<<<<

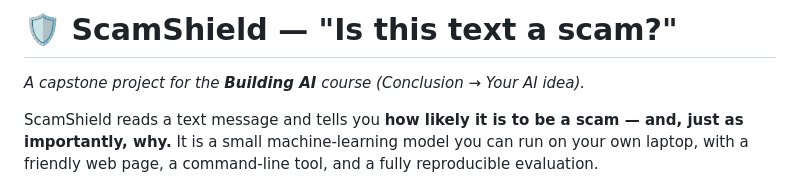
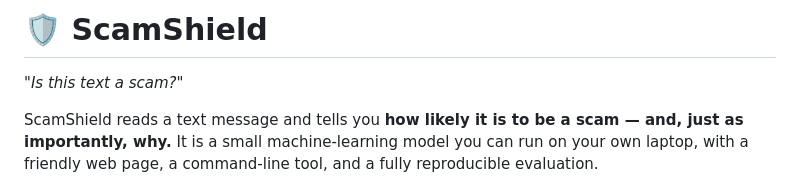
Before and after one commit to ayasya771/ScamShield, a Markdown page: README.md, the part around the change. Drawn GitHub-style.

Commit message:
Simplify README header for ScamShield project
Removed project description from the README header.

```diff
--- a/README.md
+++ b/README.md
@@ -1,6 +1,5 @@
-# 🛡️ ScamShield — "Is this text a scam?"
-
-*A capstone project for the **Building AI** course (Conclusion → Your AI idea).*
+# 🛡️ ScamShield
+*"Is this text a scam?"*
 
 ScamShield reads a text message and tells you **how likely it is to be a scam —
 and, just as importantly, why.** It is a small machine-learning model you can
```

>>>>

Your task: Write out all the entries word for word, but skip any images.

Written answer:
Before and after one commit to ayasya771/ScamShield, a Markdown page: README.md, the part around the change. Drawn GitHub-style.

Commit message:
Simplify README header for ScamShield project
Removed project description from the README header.

```diff
--- a/README.md
+++ b/README.md
@@ -1,6 +1,5 @@
-# 🛡️ ScamShield — "Is this text a scam?"
-
-*A capstone project for the **Building AI** course (Conclusion → Your AI idea).*
+# 🛡️ ScamShield
+*"Is this text a scam?"*
 
 ScamShield reads a text message and tells you **how likely it is to be a scam —
 and, just as importantly, why.** It is a small machine-learning model you can
```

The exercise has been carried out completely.